Beth Click here to read the complete latest issue of The Chautauqua.
From the Editor's Computer
We’re at that wonderful time of year when the fruit blossoms are flowering, the grass is growing, and gardens are being planted. Greenhouses are busy as eager gardeners are stocking up on plants of every description.
In the midst of this profusion of new life and growth and colour is one very bright, very noticeable sign of the season. The dandelion.
The dandelion is one of the first signs of spring and one of the first flowers to bloom. Kids love them. Not only because of the various games they play with them but they make a beautiful bouquet for their moms.
People curse and fret and fume every time a dandelion pokes its sunshiny head up. They try various methods to rid their lawns of that pesky intruder. Sometimes they are successful, sometime not. A good wind blowing the seeds around ensures a new crop no matter how vigilant you’ve been.
Yet, throughout history, the dandelion has been considered one of the most important foods in our world. The lowly dandelion contains vitamin A, vitamin C, potassium, calcium, silicon and magnesium. The dandelion is a staple in any herbalist’s kit.
The young leaves are great in a salad topped by the bright blossoms. The flowers can also be sautéed. Dandelion honey is easy to make by boiling flowers with sugar and lemon juice. The roots are a coffee substitute when dried and ground. You can also make dandelion wine if you are inclined.
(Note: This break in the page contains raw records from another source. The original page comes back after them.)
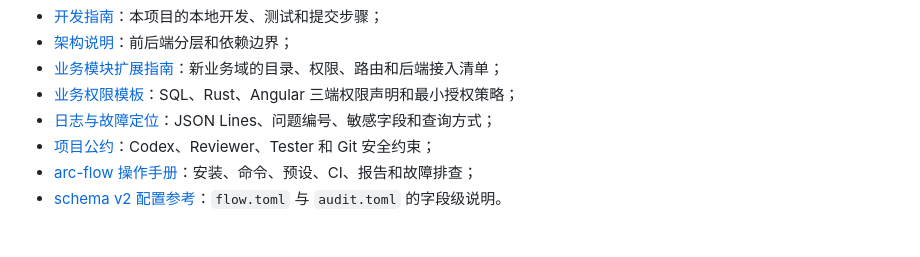
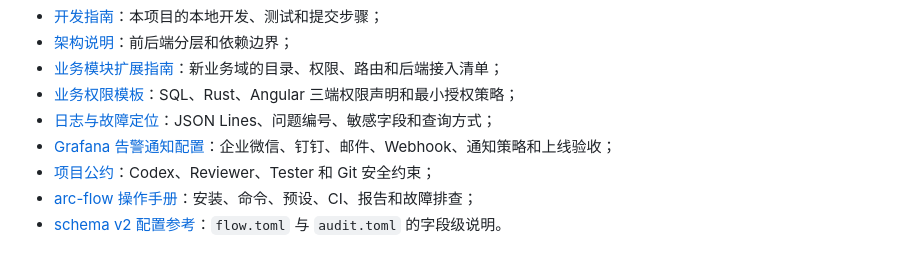
Before and after one commit to musutrade/arc-admin, a Markdown page: README.md, the part around the change. GitHub-like rendering.

Commit message:
docs: add Grafana alert notification guide

```diff
--- a/README.md
+++ b/README.md
@@ -126,6 +126,7 @@ cargo flow verify --all
 - [业务模块扩展指南](docs/business-extension.md)：新业务域的目录、权限、路由和后端接入清单；
 - [业务权限模板](docs/business-permissions.md)：SQL、Rust、Angular 三端权限声明和最小授权策略；
 - [日志与故障定位](docs/observability.md)：JSON Lines、问题编号、敏感字段和查询方式；
+- [Grafana 告警通知配置](docs/grafana-alert-notifications.md)：企业微信、钉钉、邮件、Webhook、通知策略和上线验收；
 - [项目公约](AGENTS.md)：Codex、Reviewer、Tester 和 Git 安全约束；
 - [arc-flow 操作手册](codex-audit-pipeline/README.md)：安装、命令、预设、CI、报告和故障排查；
 - [schema v2 配置参考](codex-audit-pipeline/docs/configuration.md)：`flow.toml` 与 `audit.toml` 的字段级说明。
```
Also changed, not shown: docs/grafana-alert-notifications.md (added, +177 -0 lines), docs/observability.md (+1 -1 lines).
Why are we letting such a valuable resource go to waste and calling it a weed?
Click here to read the complete latest issue of The Chautauqua.